Democratic Lawmakers Push Higher Wage Mandates for Big Businesses

Daniel Squadron announces his fair wage bill

Daniel Squadron announces his fair wage bill

Fast food and retail workers could see their hourly wages raised to $15–at least if a slate of Democratic pols get their way.

At a press conference on the steps of City Hall this morning, State Senator Daniel Squadron, Manhattan Borough President Gale Brewer and Assemblywoman Nily Rozic unveiled a new “fair wage” bill that would require large employers to pay far more than minimum wage.

“New York’s minimum wage does not go far enough to keep families out of poverty,” said Mr. Squadron. “Large chains, from McDonald’s to 7-Eleven, have high profits and lower costs, yet they still pay their workers poverty wages.”

“If you look at the Women’s Center self-sufficiency study,” Ms. Brewer argued, “$15 is exactly the amount … that a family needs with childcare, and food, and rent, and clothing, all the expenses.”

The bill would only apply to large businesses, defined as employers that earn at least $50 million in yearly revenue or have at least 11 franchises.

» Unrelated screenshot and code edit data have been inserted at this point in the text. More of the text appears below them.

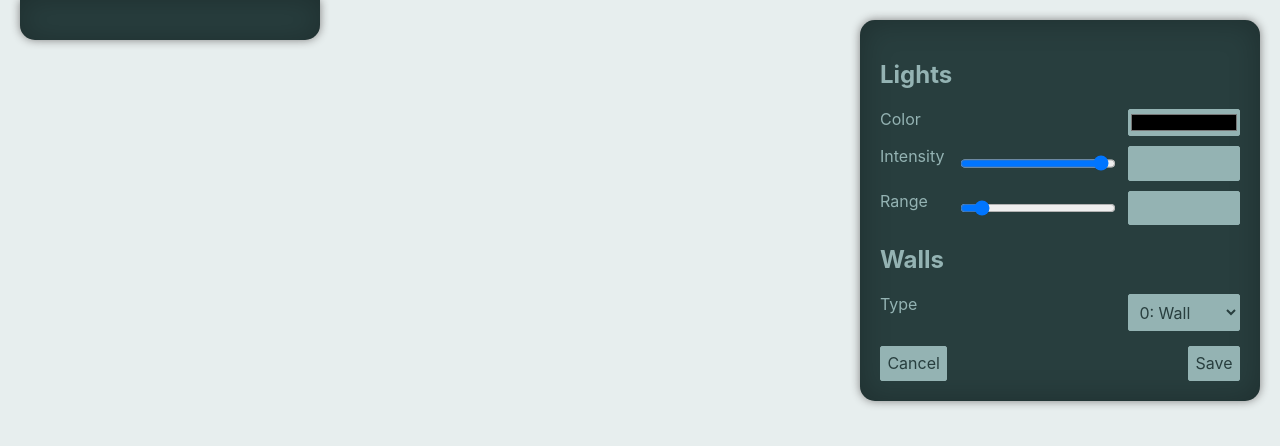
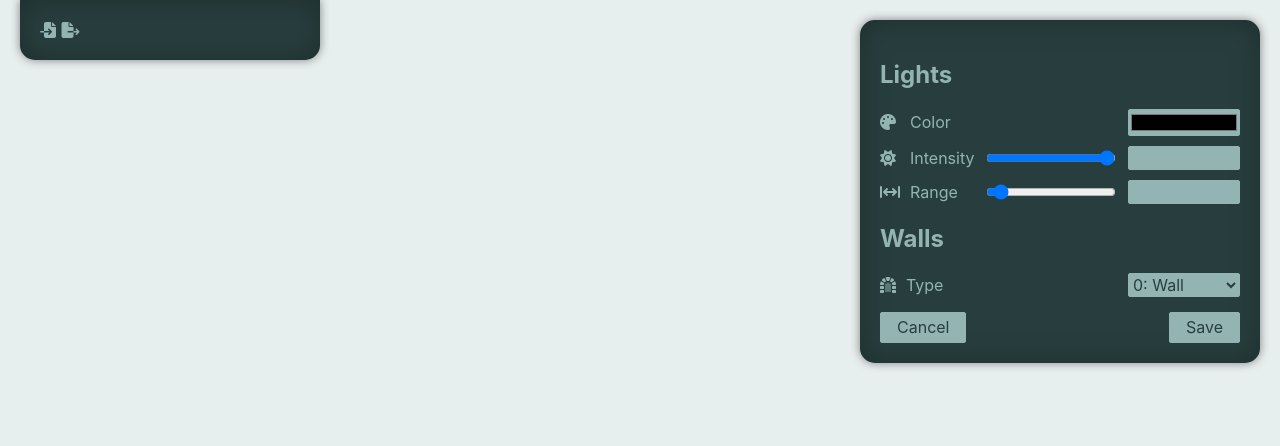
Before and after one commit to Anders142536/Dungeon-Alchemist-Json-Editor, a Svelte app: page / in a window 1280 px wide. Shown: the top 446 px of the page. Built offline with nearby package versions, Linux system fonts and the light colour scheme.

Commit message:
added Icons

```diff
--- a/package.json
+++ b/package.json
@@ -7,7 +7,7 @@
     "dev": "rollup -c -w",
     "start": "sirv public --no-clear",
     "check": "svelte-check --tsconfig ./tsconfig.json",
-	"deploy": "npx gh-pages -d public"
+    "deploy": "npx gh-pages -d public"
   },
   "devDependencies": {
     "@rollup/plugin-commonjs": "^17.0.0",
--- a/public/global.css
+++ b/public/global.css
@@ -1,17 +1,26 @@
 :root {
-	--white:		#E7EEEE; /* map background */
-	--light-blue:	#CFDEDE; /* grid lines*/
-	--dark-gray:	#101919; /* walls */
+	--white: #E7EEEE;
+	/* map background */
+	--light-blue: #CFDEDE;
+	/* grid lines*/
+	--dark-gray: #101919;
+	/* walls */
 	/* vero: maybe something warmer? */
-	--gray:			#283e3e; /* interface background */
-	--light-gray:	#94B3B3; /* interface elements */
-	--yellow:		#FFB10A; /* light fill */
-	--orange:		#F07A05; /* light center */
-	--brown:		#83430C; /* doors */
+	--gray: #283e3e;
+	/* interface background */
+	--light-gray: #94B3B3;
+	/* interface elements */
+	--yellow: #FFB10A;
+	/* light fill */
+	--orange: #F07A05;
+	/* light center */
+	--brown: #83430C;
+	/* doors */
 }
 
 
-html, body {
+html,
+body {
 	position: relative;
 	width: 100%;
 	height: 100%;
@@ -25,7 +34,7 @@ body {
 
 
 a {
-	color: rgb(0,100,200);
+	color: rgb(0, 100, 200);
 	text-decoration: none;
 }
 
@@ -34,18 +43,19 @@ a:hover {
 }
 
 a:visited {
-	color: rgb(0,80,160);
+	color: rgb(0, 80, 160);
 }
 
 label {
 	display: block;
 }
 
-input, select {
+input,
+select {
 	font-family: inherit;
 	font-size: inherit;
 	-webkit-padding: 0.4em 0;
-	padding: 0.4em;
+	/* padding: 0.4em; */
 	box-sizing: border-box;
 	border: 1px solid var(--light-gray);
 	border-radius: 2px;
@@ -59,6 +69,7 @@ input:disabled {
 
 input[type='button'] {
 	outline: none;
+	padding: 0.3em 1em;
 }
 
 input[type='button']:disabled {
@@ -79,7 +90,7 @@ input[type='color'] {
 	padding: 0px;
 }
 
-input[type='color'] > div {
+input[type='color']>div {
 	border: 1.5px solid var(--light-gray);
 }
 
--- a/public/index.html
+++ b/public/index.html
@@ -10,8 +10,12 @@
 	<link rel='icon' type='image/png' href='./favicon.png'>
 	<link rel='stylesheet' href='./global.css'>
 	<link rel='stylesheet' href='./build/bundle.css'>
-	<script src="https://kit.fontawesome.com/6783a76657.js" crossorigin="anonymous"></script>
+	<!-- <script src="https://kit.fontawesome.com/6783a76657.js" crossorigin="anonymous"></script> -->
 	<script defer src='./build/bundle.js'></script>
+
+	<link rel="stylesheet" href="https://cdnjs.cloudflare.com/ajax/libs/font-awesome/6.1.2/css/all.min.css"
+		integrity="sha512-1sCRPdkRXhBV2PBLUdRb4tMg1w2YPf37qatUFeS7zlBy7jJI8Lf4VHwWfZZfpXtYSLy85pkm9GaYVYMfw5BC1A=="
+		crossorigin="anonymous" referrerpolicy="no-referrer" />
 </head>
 
 <body>
--- a/src/inspector/Editor.svelte
+++ b/src/inspector/Editor.svelte
@@ -4,20 +4,24 @@
 <form>
   <h2>Lights</h2>
   <div class="editor-grid">
+    <i class="fa-solid fa-palette" />
     Color
     <div />
     <input type="color" />
 
+    <i class="fa-solid fa-sun" />
     Intensity
-    <input type="range" min="0" max="1" step="0.01" />
+    <input type="range" min="0" max="1" step="0.01" class="slider" />
     <input type="number" min="0" max="1" step="0.01" />
 
+    <i class="fa-solid fa-arrows-left-right-to-line" />
     Range
-    <input type="range" min="0" max="1000" step="1" />
+    <input type="range" min="0" max="1000" step="1" class="slider" />
     <input type="number" min="0" max="1000" step="1" />
   </div>
   <h2>Walls</h2>
   <div class="editor-grid">
+    <i class="fa-solid fa-dungeon" />
     Type
     <div />
     <select>
@@ -35,8 +39,9 @@
 <style>
   .editor-grid {
     display: grid;
-    grid-template-columns: auto minmax(0px, 10em) 7em;
+    grid-template-columns: max-content auto minmax(0px, 10em) 7em;
     gap: 10px;
+    align-items: center;
   }
 
   .button-bar {
@@ -44,4 +49,9 @@
     justify-content: space-between;
     margin-top: 15px;
   }
+
+  /* .slider {
+    width: 135px;
+    height: 25px;
+  } */
 </style>
--- a/src/topbar/Topbar.svelte
+++ b/src/topbar/Topbar.svelte
@@ -1,7 +1,12 @@
 <script>
+  import Export from './export/Export.svelte'
+  import Import from './import/Import.svelte'
 </script>
 
-<div id="topbar" class="interface" />
+<div id="topbar" class="interface">
+  <Import />
+  <Export />
+</div>
 
 <style>
   #topbar {
--- a/src/topbar/export/Export.svelte
+++ b/src/topbar/export/Export.svelte
@@ -0,0 +1 @@
+<i class="fa-solid fa-file-export" />
--- a/src/topbar/import/Import.svelte
+++ b/src/topbar/import/Import.svelte
@@ -0,0 +1 @@
+<i class="fa-solid fa-file-import" />
```
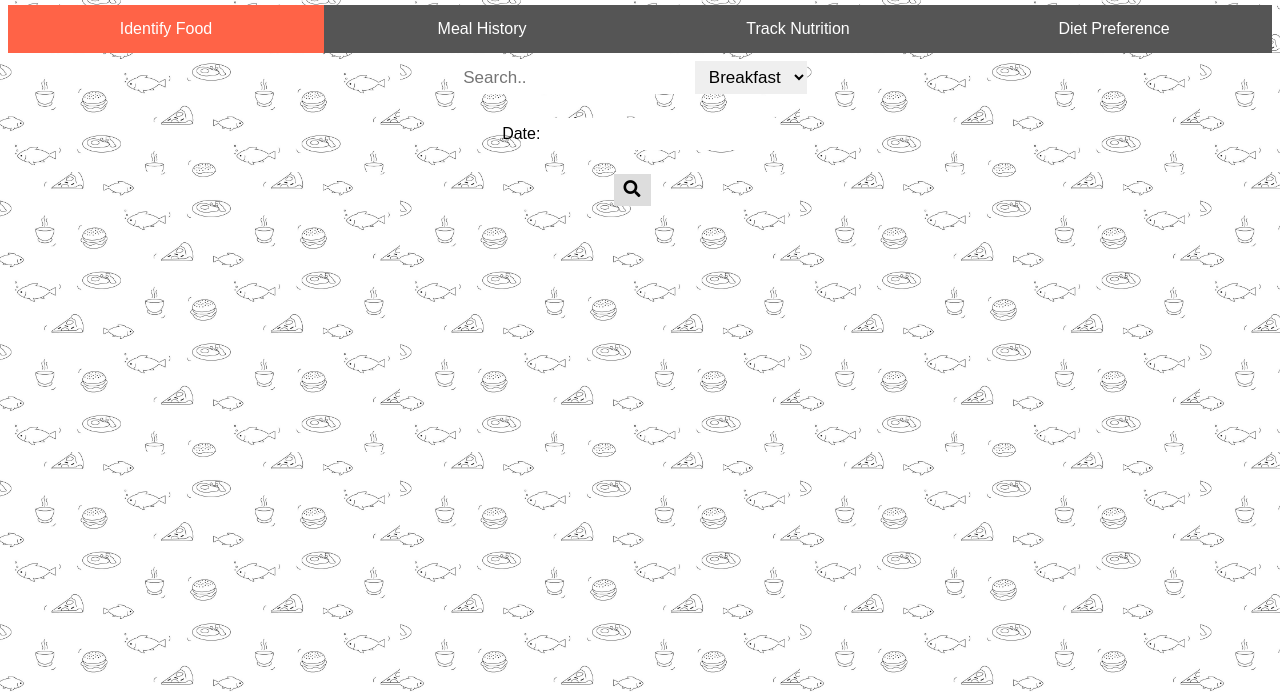
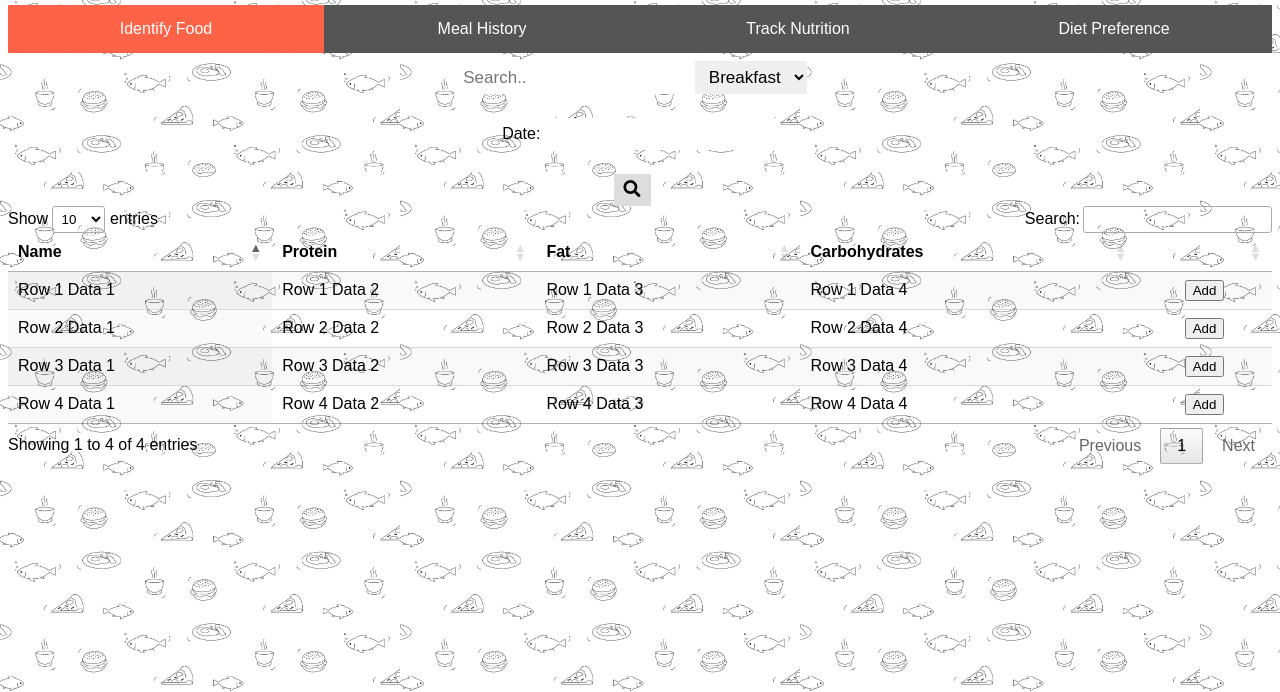
Before and after one commit to dfong1234/BakeOff2, a Flask app: page / in a window 1280 px wide. Shown: the part 108-800 px from the top of the page. Run offline with Flask 2, Linux system fonts and the light colour scheme; some libraries are stand-ins or nearby versions.

Commit message:
Add Datatable

```diff
--- a/templates/index.html
+++ b/templates/index.html
@@ -12,6 +12,7 @@
         <link rel="stylesheet" href="/static/style.css">
         <link rel="stylesheet" href="https://use.fontawesome.com/releases/v5.11.2/css/all.css">
         <link rel="stylesheet" href="//code.jquery.com/ui/1.12.1/themes/base/jquery-ui.css">
+        <link rel="stylesheet" href="//cdn.datatables.net/1.10.20/css/jquery.dataTables.min.css">
         <title>BakeOff #2 - Food Identification</title>
     </head>
 
@@ -41,11 +42,48 @@
             </div>
         </div>
 
+        <table id="table_id" class="display">
+            <thead>
+                <tr>
+                    <th>Name</th>
+                    <th>Protein</th>
+                    <th>Fat</th>
+                    <th>Carbohydrates</th>
+                    <th></th>
 
-
-
-        <!-- my own or 3rd party library -->
-
+                </tr>
+            </thead>
+            <tbody>
+                <tr>
+                    <td>Row 1 Data 1</td>
+                    <td>Row 1 Data 2</td>
+                    <td>Row 1 Data 3</td>
+                    <td>Row 1 Data 4</td>
+                    <th></th>
+                </tr>
+                <tr>
+                    <td>Row 2 Data 1</td>
+                    <td>Row 2 Data 2</td>
+                    <td>Row 2 Data 3</td>
+                    <td>Row 2 Data 4</td>
+                    <th></th>
+                </tr>
+                <tr>
+                    <td>Row 3 Data 1</td>
+                    <td>Row 3 Data 2</td>
+                    <td>Row 3 Data 3</td>
+                    <td>Row 3 Data 4</td>
+                    <th></th>
+                </tr>
+                <tr>
+                    <td>Row 4 Data 1</td>
+                    <td>Row 4 Data 2</td>
+                    <td>Row 4 Data 3</td>
+                    <td>Row 4 Data 4</td>
+                    <th></th>
+                </tr>
+            </tbody>
+        </table>
 
         <!-- Online library -->
         <script type="text/javascript" src="//code.jquery.com/jquery-3.4.1.min.js"></script>
@@ -56,8 +94,18 @@
           $( "#datepicker" ).datepicker();
         } );
         </script>
-
-        <!-- https://fontawesome.com/ -->
+        <script src="//cdn.datatables.net/1.10.20/js/jquery.dataTables.min.js"></script>
+        <script>
+        $(document).ready( function () {
+            $('#table_id').DataTable({
+                "columnDefs": [ {
+                    "targets": -1,
+                    "data": null,
+                    "defaultContent": "<button type=\"submit\" id=\"b_add_item\">Add</i></button>"
+                } ]
+            });
+        });
+        </script>
 
         <!-- Project-specific Library -->
         <script type="text/javascript" src="/static/bakeoff2.main.js"></script>
```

Businesses specifically targeted include fast food restaurants, “big box” stores, and transportation-related business, such as the companies that contract airport workers. Manufacturing companies are excluded from the bill.

Mr. Squadron also argued that his legislation would yield another benefit: fewer New Yorkers on government assistance.

“We, the government and the people are subsidizing at an enormous rate,” he said. “Food stamps, earned income tax credit, housing subsidies. And the truth is, those are all great programs. But we shouldn’t have the largest, most profitable companies be the ones that most squeeze their workers.”

Bills like Mr. Squadron’s, however, face an uphill battle in the state legislature, which is partially controlled by Republicans who have often been cold to higher wage mandates. Just last year, Senate Republicans reluctantly agreed to allow the statewide minimum wage to eventually rise to $9 an hour and they may not be inclined to raise it further. A spokesman for the group did not immediately respond to a request for comment.

But the advocates today said that amount simply wasn’t enough.

“If you think you can live on a minimum wage, just try it,” Ms. Brewer said. “You cannot do it in this city”